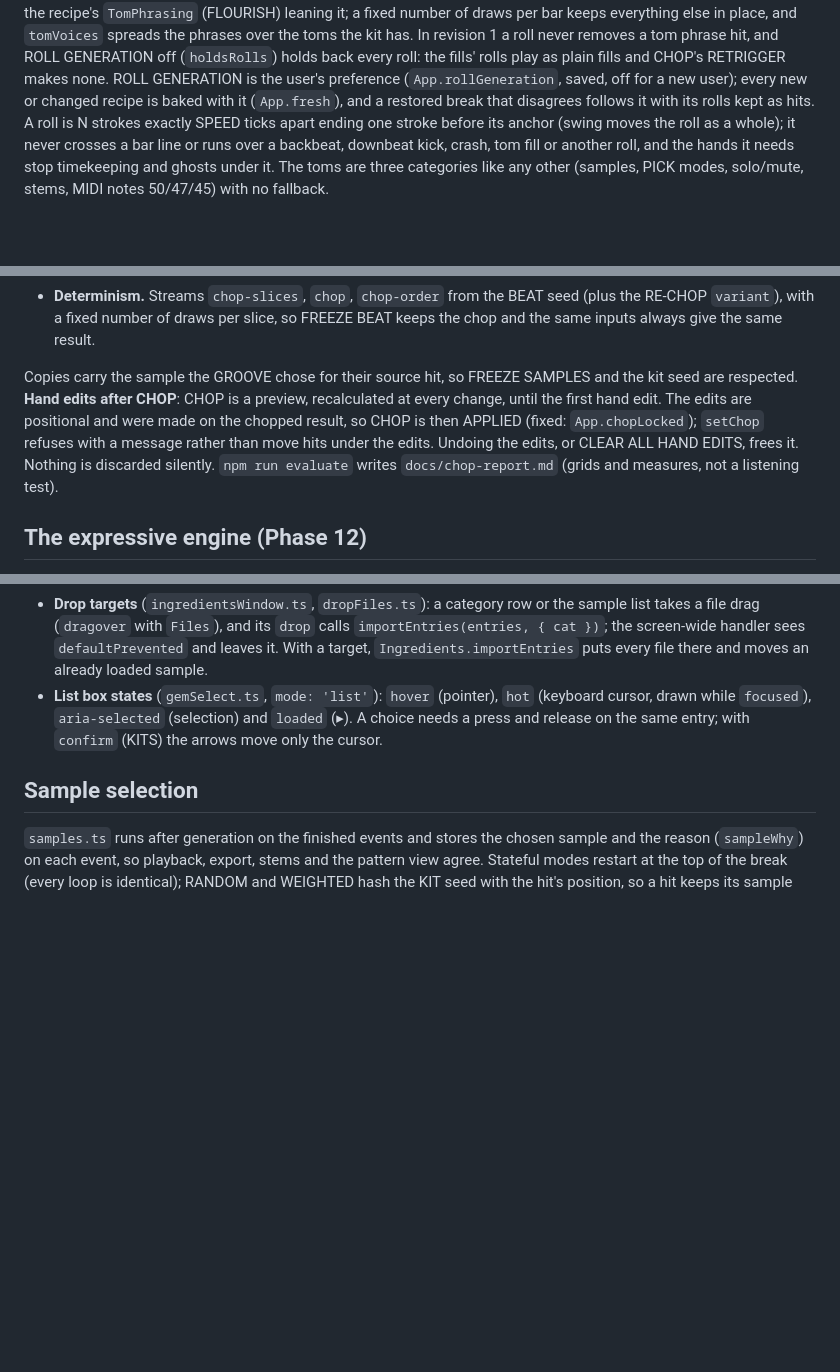
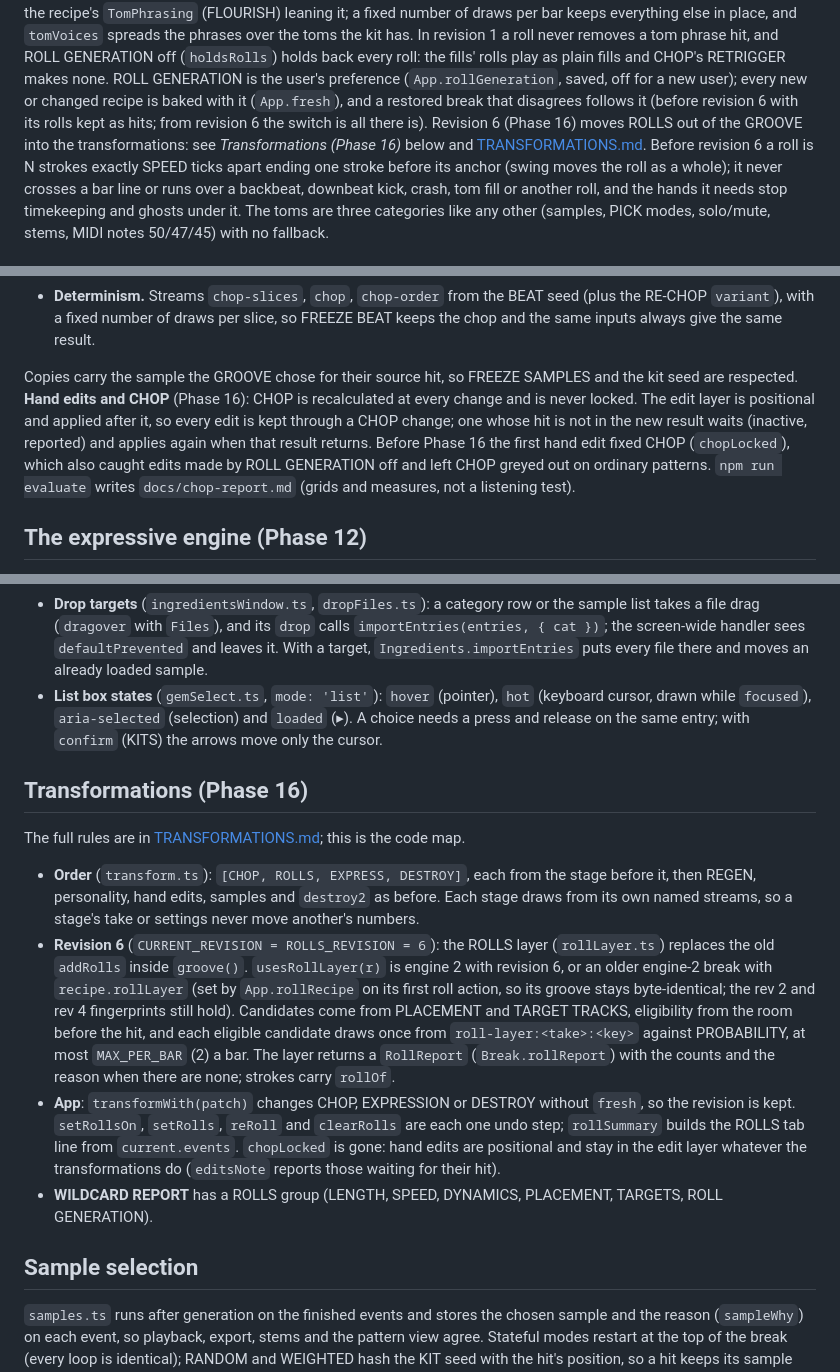
Before and after one commit to clickysteve/the-breakery, a Markdown page: docs/ARCHITECTURE.md, 3 parts joined by grey strips. Rendered like a GitHub page; blank space fills up the shorter version.

```diff
--- a/docs/ARCHITECTURE.md
+++ b/docs/ARCHITECTURE.md
@@ -112,8 +112,10 @@ else in place, and `tomVoices` spreads the phrases over the toms the kit has. In
 roll never removes a tom phrase hit, and ROLL GENERATION off (`holdsRolls`) holds back every
 roll: the fills' rolls play as plain fills and CHOP's RETRIGGER makes none. ROLL GENERATION is
 the user's preference (`App.rollGeneration`, saved, off for a new user); every new or changed
-recipe is baked with it (`App.fresh`), and a restored break that disagrees follows it with its
-rolls kept as hits. A
+recipe is baked with it (`App.fresh`), and a restored break that disagrees follows it (before
+revision 6 with its rolls kept as hits; from revision 6 the switch is all there is). Revision 6
+(Phase 16) moves ROLLS out of the GROOVE into the transformations: see *Transformations (Phase
+16)* below and [TRANSFORMATIONS.md](TRANSFORMATIONS.md). Before revision 6 a
 roll is N strokes exactly SPEED ticks apart ending one stroke before its anchor (swing moves the
 roll as a whole); it never crosses a bar line or runs over a backbeat, downbeat kick, crash, tom
 fill or another roll, and the hands it needs stop timekeeping and ghosts under it. The toms are
@@ -212,10 +214,11 @@ saved state, and a recipe without them (every older save) is unchanged.
   inputs always give the same result.
 
 Copies carry the sample the GROOVE chose for their source hit, so FREEZE SAMPLES and the kit seed
-are respected. **Hand edits after CHOP**: CHOP is a preview, recalculated at every change, until the
-first hand edit. The edits are positional and were made on the chopped result, so CHOP is then
-APPLIED (fixed: `App.chopLocked`); `setChop` refuses with a message rather than move hits under the
-edits. Undoing the edits, or CLEAR ALL HAND EDITS, frees it. Nothing is discarded silently.
+are respected. **Hand edits and CHOP** (Phase 16): CHOP is recalculated at every change and is
+never locked. The edit layer is positional and applied after it, so every edit is kept through a
+CHOP change; one whose hit is not in the new result waits (inactive, reported) and applies again
+when that result returns. Before Phase 16 the first hand edit fixed CHOP (`chopLocked`), which
+also caught edits made by ROLL GENERATION off and left CHOP greyed out on ordinary patterns.
 `npm run evaluate` writes `docs/chop-report.md` (grids and measures, not a listening test).
 
 ## The expressive engine (Phase 12)
@@ -448,6 +451,29 @@ Research and design: [break-dna-research.md](break-dna-research.md). Measured ev
   cursor, drawn while `focused`), `aria-selected` (selection) and `loaded` (▸). A choice needs a
   press and release on the same entry; with `confirm` (KITS) the arrows move only the cursor.
 
+## Transformations (Phase 16)
+
+The full rules are in [TRANSFORMATIONS.md](TRANSFORMATIONS.md); this is the code map.
+
+* **Order** (`transform.ts`): `[CHOP, ROLLS, EXPRESS, DESTROY]`, each from the stage before it,
+  then REGEN, personality, hand edits, samples and `destroy2` as before. Each stage draws from
+  its own named streams, so a stage's take or settings never move another's numbers.
+* **Revision 6** (`CURRENT_REVISION = ROLLS_REVISION = 6`): the ROLLS layer (`rollLayer.ts`)
+  replaces the old `addRolls` inside `groove()`. `usesRollLayer(r)` is engine 2 with revision 6,
+  or an older engine-2 break with `recipe.rollLayer` (set by `App.rollRecipe` on its first roll
+  action, so its groove stays byte-identical; the rev 2 and rev 4 fingerprints still hold).
+  Candidates come from PLACEMENT and TARGET TRACKS, eligibility from the room before the hit,
+  and each eligible candidate draws once from `roll-layer:<take>:<key>` against PROBABILITY, at
+  most `MAX_PER_BAR` (2) a bar. The layer returns a `RollReport` (`Break.rollReport`) with the
+  counts and the reason when there are none; strokes carry `rollOf`.
+* **App**: `transformWith(patch)` changes CHOP, EXPRESSION or DESTROY without `fresh`, so the
+  revision is kept. `setRollsOn`, `setRolls`, `reRoll` and `clearRolls` are each one undo step;
+  `rollSummary` builds the ROLLS tab line from `current.events`. `chopLocked` is gone: hand edits
+  are positional and stay in the edit layer whatever the transformations do (`editsNote`
+  reports those waiting for their hit).
+* **WILDCARD REPORT** has a ROLLS group (LENGTH, SPEED, DYNAMICS, PLACEMENT, TARGETS, ROLL
+  GENERATION).
+
 ## Sample selection
 
 `samples.ts` runs after generation on the finished events and stores the chosen sample and the
```
Also changed, not shown: README.md (+32 -16 lines), docs/TRANSFORMATIONS.md (added, +107 -0 lines).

** About this exercise **
Retype all entries exactly, without the images.

** Output **
Before and after one commit to clickysteve/the-breakery, a Markdown page: docs/ARCHITECTURE.md, 3 parts joined by grey strips. Rendered like a GitHub page; blank space fills up the shorter version.

```diff
--- a/docs/ARCHITECTURE.md
+++ b/docs/ARCHITECTURE.md
@@ -112,8 +112,10 @@ else in place, and `tomVoices` spreads the phrases over the toms the kit has. In
 roll never removes a tom phrase hit, and ROLL GENERATION off (`holdsRolls`) holds back every
 roll: the fills' rolls play as plain fills and CHOP's RETRIGGER makes none. ROLL GENERATION is
 the user's preference (`App.rollGeneration`, saved, off for a new user); every new or changed
-recipe is baked with it (`App.fresh`), and a restored break that disagrees follows it with its
-rolls kept as hits. A
+recipe is baked with it (`App.fresh`), and a restored break that disagrees follows it (before
+revision 6 with its rolls kept as hits; from revision 6 the switch is all there is). Revision 6
+(Phase 16) moves ROLLS out of the GROOVE into the transformations: see *Transformations (Phase
+16)* below and [TRANSFORMATIONS.md](TRANSFORMATIONS.md). Before revision 6 a
 roll is N strokes exactly SPEED ticks apart ending one stroke before its anchor (swing moves the
 roll as a whole); it never crosses a bar line or runs over a backbeat, downbeat kick, crash, tom
 fill or another roll, and the hands it needs stop timekeeping and ghosts under it. The toms are
@@ -212,10 +214,11 @@ saved state, and a recipe without them (every older save) is unchanged.
   inputs always give the same result.
 
 Copies carry the sample the GROOVE chose for their source hit, so FREEZE SAMPLES and the kit seed
-are respected. **Hand edits after CHOP**: CHOP is a preview, recalculated at every change, until the
-first hand edit. The edits are positional and were made on the chopped result, so CHOP is then
-APPLIED (fixed: `App.chopLocked`); `setChop` refuses with a message rather than move hits under the
-edits. Undoing the edits, or CLEAR ALL HAND EDITS, frees it. Nothing is discarded silently.
+are respected. **Hand edits and CHOP** (Phase 16): CHOP is recalculated at every change and is
+never locked. The edit layer is positional and applied after it, so every edit is kept through a
+CHOP change; one whose hit is not in the new result waits (inactive, reported) and applies again
+when that result returns. Before Phase 16 the first hand edit fixed CHOP (`chopLocked`), which
+also caught edits made by ROLL GENERATION off and left CHOP greyed out on ordinary patterns.
 `npm run evaluate` writes `docs/chop-report.md` (grids and measures, not a listening test).
 
 ## The expressive engine (Phase 12)
@@ -448,6 +451,29 @@ Research and design: [break-dna-research.md](break-dna-research.md). Measured ev
   cursor, drawn while `focused`), `aria-selected` (selection) and `loaded` (▸). A choice needs a
   press and release on the same entry; with `confirm` (KITS) the arrows move only the cursor.
 
+## Transformations (Phase 16)
+
+The full rules are in [TRANSFORMATIONS.md](TRANSFORMATIONS.md); this is the code map.
+
+* **Order** (`transform.ts`): `[CHOP, ROLLS, EXPRESS, DESTROY]`, each from the stage before it,
+  then REGEN, personality, hand edits, samples and `destroy2` as before. Each stage draws from
+  its own named streams, so a stage's take or settings never move another's numbers.
+* **Revision 6** (`CURRENT_REVISION = ROLLS_REVISION = 6`): the ROLLS layer (`rollLayer.ts`)
+  replaces the old `addRolls` inside `groove()`. `usesRollLayer(r)` is engine 2 with revision 6,
+  or an older engine-2 break with `recipe.rollLayer` (set by `App.rollRecipe` on its first roll
+  action, so its groove stays byte-identical; the rev 2 and rev 4 fingerprints still hold).
+  Candidates come from PLACEMENT and TARGET TRACKS, eligibility from the room before the hit,
+  and each eligible candidate draws once from `roll-layer:<take>:<key>` against PROBABILITY, at
+  most `MAX_PER_BAR` (2) a bar. The layer returns a `RollReport` (`Break.rollReport`) with the
+  counts and the reason when there are none; strokes carry `rollOf`.
+* **App**: `transformWith(patch)` changes CHOP, EXPRESSION or DESTROY without `fresh`, so the
+  revision is kept. `setRollsOn`, `setRolls`, `reRoll` and `clearRolls` are each one undo step;
+  `rollSummary` builds the ROLLS tab line from `current.events`. `chopLocked` is gone: hand edits
+  are positional and stay in the edit layer whatever the transformations do (`editsNote`
+  reports those waiting for their hit).
+* **WILDCARD REPORT** has a ROLLS group (LENGTH, SPEED, DYNAMICS, PLACEMENT, TARGETS, ROLL
+  GENERATION).
+
 ## Sample selection
 
 `samples.ts` runs after generation on the finished events and stores the chosen sample and the
```
Also changed, not shown: README.md (+32 -16 lines), docs/TRANSFORMATIONS.md (added, +107 -0 lines).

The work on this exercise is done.